Now we’ve discussed all of the sources coming into the AV receiver, now its time to discuss the sound coming out of it. The connections on the right are all for connecting your speakers using suitable speaker cables (shown as purple cables). You can buy the total length of cable you need, cut it, and then either use bare wire on each end to connect to the speakers and AV receiver – or, ideally, you can have the cables terminated with proper speaker cable plugs (referred to as “banana plugs”) – terminated cables should always sound better from the logic that “a chain is only as strong as its weakest link” and the plug offers a better and more consistent connection than bare wire clamped into a terminal.
A home cinema set-up has left/right speakers on the front (which play most of the main sound on a soundtrack including music), centre speaker (which plays most of the speech and some of the main sounds on a soundtrack), subwoofer (summarised separately below) and rear speakers (for effects). A home cinema set-up can either be 5.1 (which refers to 5 speakers and 0.1 for the subwoofer), or 7.1 (7 speakers and subwoofer, which is where you have an additional pair of rear speakers). Most movie soundtracks are 5.1 with only the most recent being 7.1. Whether you go for a 5.1 or full 7.1 set-up is upto you. For the purposes of this example, we’ve shown an optional pair of speakers for 7.1 sound connected.
I’ve heard of “Biwiring” – what is this?
Speaker cables come as a pair for each speaker (one is – and one is + which are connected to the corresponding – and + at each end). Most speakers only have 1 pair of – and + sockets which then connect to all drivers on the speaker inside the speaker through a “crossover”. However, some speakers will have 2 pairs of speaker terminals where one pair connects to the woofers (that play the midrange/bass) and one pair to connect to the tweeters (that play treble sound). In this case, you can either use a standard set of speaker cables for that speaker (and connect the two pairs of terminals on the speaker using speaker jumpers so the cable effectively connects to both), or, you can use a biwire cable, which is where you have 2 pairs of cables running from the same connections on the amp to each pair of terminals on the speaker. BiWiring is designed to sound better from the logic that you have a separate cable running from the amp to each set of terminals on each speaker – even though you have the 2 – and 2 + ends connected to a single – and + terminals on the amp.

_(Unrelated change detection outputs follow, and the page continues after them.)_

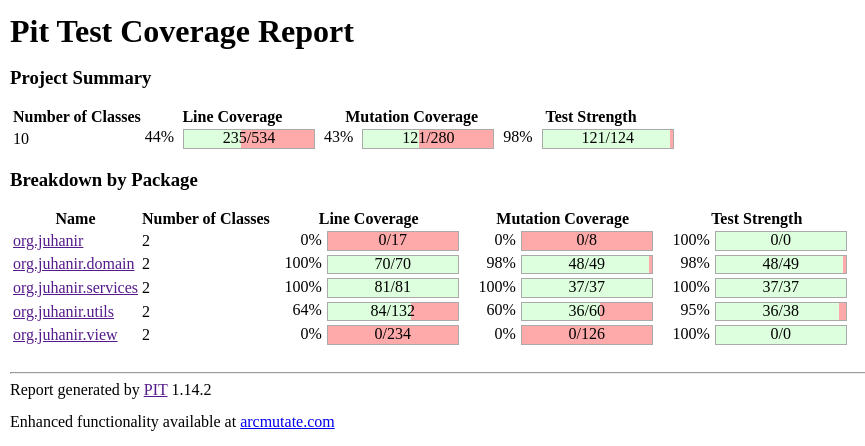
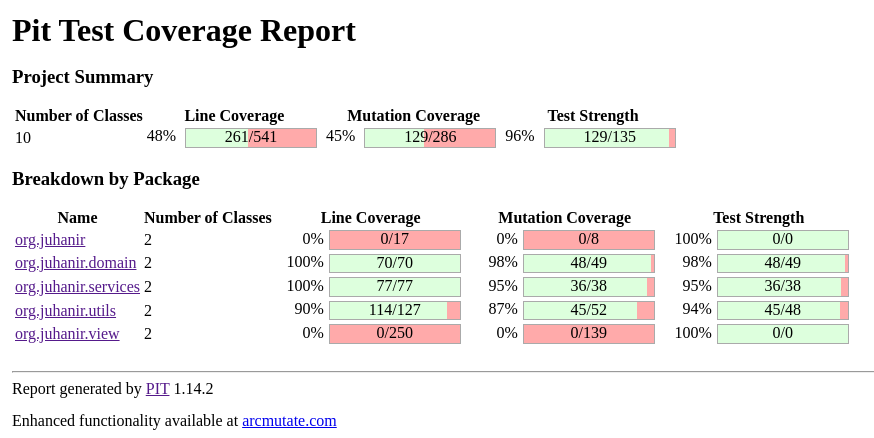
increase test coverage

diff --git a/melodify/src/test/java/org/juhanir/utils/FileIoTest.java b/melodify/src/test/java/org/juhanir/utils/FileIoTest.java
@@ -1,0 +1,152 @@
+package org.juhanir.utils;
+
+import static org.junit.jupiter.api.Assertions.assertEquals;
+import static org.junit.jupiter.api.Assertions.assertInstanceOf;
+import static org.junit.jupiter.api.Assertions.assertIterableEquals;
+import static org.junit.jupiter.api.Assertions.assertThrows;
+import static org.junit.jupiter.api.Assertions.assertTrue;
+import static org.junit.jupiter.api.Assertions.fail;
+
+import java.io.FileInputStream;
+import java.io.FileNotFoundException;
+import java.io.IOException;
+import java.nio.file.Paths;
+import java.util.List;
+import java.util.stream.Collectors;
+
+import org.junit.jupiter.api.Test;
+
+public class FileIoTest {
+
+  // File sourceFile = new File("src/test/resources/" + file);
+
+  @Test
+  void readFileReturnsFileInputStream() {
+    try {
+      FileIo fileIo = new FileIo();
+      var res = fileIo.readFile("src/test/resources/g99.xml");
+      assertInstanceOf(FileInputStream.class, res);
+    } catch (Exception e) {
+      fail(e);
+    }
+  }
+
+  @Test
+  void readFileThrowsWhenNotFound() {
+    FileIo fileIo = new FileIo();
+    assertThrows(FileNotFoundException.class,
+        () -> fileIo.readFile("src/test/resources/wilhelmscream.xml"));
+  }
+
+  @Test
+  void readFileOverload1ReturnsFileInputStream() {
+    try {
+      FileIo fileIo = new FileIo();
+      var res = fileIo.readFile("src/test/resources", "g99.xml");
+      assertInstanceOf(FileInputStream.class, res);
+    } catch (Exception e) {
+      fail(e);
+    }
+  }
+
+  @Test
+  void readFileOverload1ThrowsWhenNotFound() {
+    FileIo fileIo = new FileIo();
+    assertThrows(FileNotFoundException.class,
+        () -> fileIo.readFile("src/test/resources", "wilhelmscream.xml"));
+  }
+
+  @Test
+  void readFileAsString() {
+    try {
+      FileIo fileIo = new FileIo();
+      var res = fileIo.readFileAsString("src/test/resources/", "hello.txt");
+      assertEquals("well hello!", res);
+    } catch (Exception e) {
+      fail(e);
+    }
+  }
+
+  @Test
+  void readFileAsStringThrowsWhenNotFound() {
+    FileIo fileIo = new FileIo();
+    assertThrows(IOException.class,
+        () -> fileIo.readFileAsString("src/test/resources", "wilhelmscream.xml"));
+  }
+
+  @Test
+  void getAllFilePathsInFolder() {
+    try {
+      FileIo fileIo = new FileIo();
+      var res = fileIo.getAllFilePathsInFolder("src/test/resources/")
+          .stream()
+          .map(f -> Paths.get(f).getFileName().toString())
+          .collect(Collectors.toList());
+      assertInstanceOf(List.class, res);
+      List<String> expected = List.of(
+          "a07.xml",
+          "hello.txt",
+          "alphabet-song.xml",
+          "g118.xml",
+          "a83.xml",
+          "fifths-large.xml",
+          "multi-keys.xml",
+          "a34.xml",
+          "g112.xml",
+          "fifths-small.xml",
+          "g99.xml",
+          "unsupported-mode.xml");
+      for (String exp : expected) {
+        assertTrue(res.contains(exp));
+      }
+    } catch (Exception e) {
+      fail(e);
+    }
+  }
+
+  @Test
+  void getAllFilePathsInFolderDoesNotThrow() {
+    try {
+      FileIo fileIo = new FileIo();
+      var res = fileIo.getAllFilePathsInFolder("not/a/real/path/foo/bar")
+          .stream()
+          .map(f -> Paths.get(f).getFileName().toString())
+          .collect(Collectors.toList());
+      assertInstanceOf(List.class, res);
+      assertEquals(0, res.size());
+    } catch (Exception e) {
+      fail(e);
+    }
+  }
+
+  @Test
+  void getAllFilePathsInFolderOverload1() {
+    try {
+      FileIo fileIo = new FileIo();
+      var res = fileIo.getAllFilePathsInFolder("src/test/resources/", ".txt")
+          .stream()
+          .map(f -> Paths.get(f).getFileName().toString())
+          .collect(Collectors.toList());
+      assertInstanceOf(List.class, res);
+      assertIterableEquals(List.of("hello.txt"), res);
+    } catch (Exception e) {
+      fail(e);
+    }
+  }
+
+  @Test
+  void getAllFilePathsInFolderDoesNotThrowOverload1() {
+    try {
+      FileIo fileIo = new FileIo();
+      var res = fileIo.getAllFilePathsInFolder("not/a/real/path/foo/bar", ".txt")
+          .stream()
+          .map(f -> Paths.get(f).getFileName().toString())
+          .collect(Collectors.toList());
+      assertInstanceOf(List.class, res);
+      assertEquals(0, res.size());
+    } catch (Exception e) {
+      fail(e);
+    }
+  }
+
+}

diff --git a/melodify/src/test/java/org/juhanir/services/GeneratorServiceTest.java b/melodify/src/test/java/org/juhanir/services/GeneratorServiceTest.java
@@ -203,8 +203,7 @@ public class GeneratorServiceTest {
         (Constants.OCTAVE_LOWER_BOUND * 12) + melody[0],
         (Constants.OCTAVE_LOWER_BOUND * 12) + melody[1],
         (Constants.OCTAVE_LOWER_BOUND * 12) + melody[2],
-        (Constants.OCTAVE_LOWER_BOUND * 12) + melody[3]
-    );
+        (Constants.OCTAVE_LOWER_BOUND * 12) + melody[3]);
     assertEquals(expected, res);
   }
 
@@ -220,8 +219,7 @@ public class GeneratorServiceTest {
         (Constants.OCTAVE_LOWER_BOUND * 12) + melody[0],
         (Constants.OCTAVE_LOWER_BOUND * 12) + melody[1],
         (Constants.OCTAVE_LOWER_BOUND * 12) + melody[2],
-        (Constants.OCTAVE_LOWER_BOUND * 12) + melody[3]
-    );
+        (Constants.OCTAVE_LOWER_BOUND * 12) + melody[3]);
     assertEquals(expected, res);
   }
 
@@ -237,8 +235,7 @@ public class GeneratorServiceTest {
         (Constants.OCTAVE_LOWER_BOUND * 12) + melody[0],
         (Constants.OCTAVE_LOWER_BOUND * 12) + melody[1],
         (Constants.OCTAVE_LOWER_BOUND * 12) + melody[2],
-        (Constants.OCTAVE_LOWER_BOUND * 12) + melody[3]
-    );
+        (Constants.OCTAVE_LOWER_BOUND * 12) + melody[3]);
     assertEquals(expected, res);
   }
 
@@ -247,8 +244,23 @@ public class GeneratorServiceTest {
     Trie trie = new Trie();
     GeneratorService generator = new GeneratorService(trie, new Random());
     String[] res = generator.getGenerationFileNames("C", 2, "quarter");
-    assertTrue(res[0].matches("C\\(quarter\\)-degree2-[0-9]{2}-[0-9]{2}\\.[0-9]{2}\\.[0-9]{2}\\.[0-9]{2}\\.[0-9]{3}\\.staccato"));
-    assertTrue(res[1].matches("C\\(quarter\\)-degree2-[0-9]{2}-[0-9]{2}\\.[0-9]{2}\\.[0-9]{2}\\.[0-9]{2}\\.[0-9]{3}\\.MID"));
+    assertTrue(res[0]
+        .matches("C\\(quarter\\)-degree2-[0-9]{2}-[0-9]{2}\\.[0-9]{2}\\.[0-9]{2}\\.[0-9]{2}\\.[0-9]{3}\\.staccato"));
+    assertTrue(
+        res[1].matches("C\\(quarter\\)-degree2-[0-9]{2}-[0-9]{2}\\.[0-9]{2}\\.[0-9]{2}\\.[0-9]{2}\\.[0-9]{3}\\.MID"));
+  }
+
+  @Test
+  void predictSequenceContinuesToMaxLength() {
+    Trie testTrie = new Trie();
+    testTrie.insert(new int[] { 3, 2, 2 });
+    testTrie.insert(new int[] { 2, 2, 2 });
+    testTrie.insert(new int[] { 2, 2, 2 });
+    GeneratorService generator = new GeneratorService(testTrie, new Random());
+    int[] prefix = new int[] { 3, 2 };
+    int[] generation = generator.predictSequence(prefix, 10);
+    int[] expected = new int[] { 3, 2, 2, 2, 2, 2, 2, 2, 2, 2, 2, 2, 2, 2, 2, 2, 2, 2, 2, 2 };
+    assertArrayEquals(generation, expected);
   }
 
   @Nested

diff --git a/melodify/src/main/java/org/juhanir/utils/FileIo.java b/melodify/src/main/java/org/juhanir/utils/FileIo.java
@@ -10,8 +10,8 @@ import java.io.PrintWriter;
 import java.nio.file.Files;
 import java.nio.file.Path;
 import java.nio.file.Paths;
-import java.util.ArrayList;
 import java.util.Arrays;
+import java.util.Collections;
 import java.util.List;
 import java.util.stream.Collectors;
 
@@ -55,7 +55,7 @@ public class FileIo {
           .collect(Collectors.toList());
     } catch (Exception e) {
       fileLogger.error(e);
-      return new ArrayList<>();
+      return Collections.emptyList();
     }
   }
 
@@ -76,7 +76,7 @@ public class FileIo {
           .collect(Collectors.toList());
     } catch (Exception e) {
       fileLogger.error(e);
-      return new ArrayList<>();
+      return Collections.emptyList();
     }
   }
 

diff --git a/melodify/src/main/java/org/juhanir/domain/TrieNode.java b/melodify/src/main/java/org/juhanir/domain/TrieNode.java
@@ -46,7 +46,7 @@ public class TrieNode {
   }
 
   public boolean hasChildren() {
-    return Arrays.stream(this.children).filter(Objects::nonNull).count() > 0;
+    return this.childCount > 0;
   }
 
   public TrieNode getChild(int value) {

Connect your Subwoofer
No home cinema would be complete without a subwoofer to provide impressive bass sound. You can connect upto 2 active subwoofers to this AV receiver, but in this example we’ve only included 1. A subwoofer is different to other speakers in this set-up because its “active” – this means the subwoofer features its own amplifier and volume control and is not amplified by the AV receiver like the other speakers – it is simply connected using a mono RCA audio cable referred to as a subwoofer cable (shown in yellow).
You’ll notice some other inputs we haven’t used in this example – these are explained below (from left to right on the image):
- “RI” (“remote interactive”) – this allows you to connect an external remote control receiver (not included) so you can control the unit when its hidden inside a cabinet.
- “PC IN” – this allows you to connect your PC or laptop using a standard monitor cable (useful if your PC/laptop doesn’t feature an HDMI output as in our example)
- “VIDEO/AUDIO” (explained above)
- “UNIVERSAL PORT” – use this to connect other Onkyo products such as the Onkyo UP-DT1 DAB module or Onkyo UPA1 iPod dock.
- “ZONE2″ (next to the “AUDIO/VIDEO” connections) – these allow you to send a stereo (left/right) audio signal to another room
- Power cable (this is shown at the top and is fitted to this model). Some models include a socket for the power cable with a cheap/standard power cable included. In these cases, you can upgrade the amp further by changing this for a higher quality mains cable.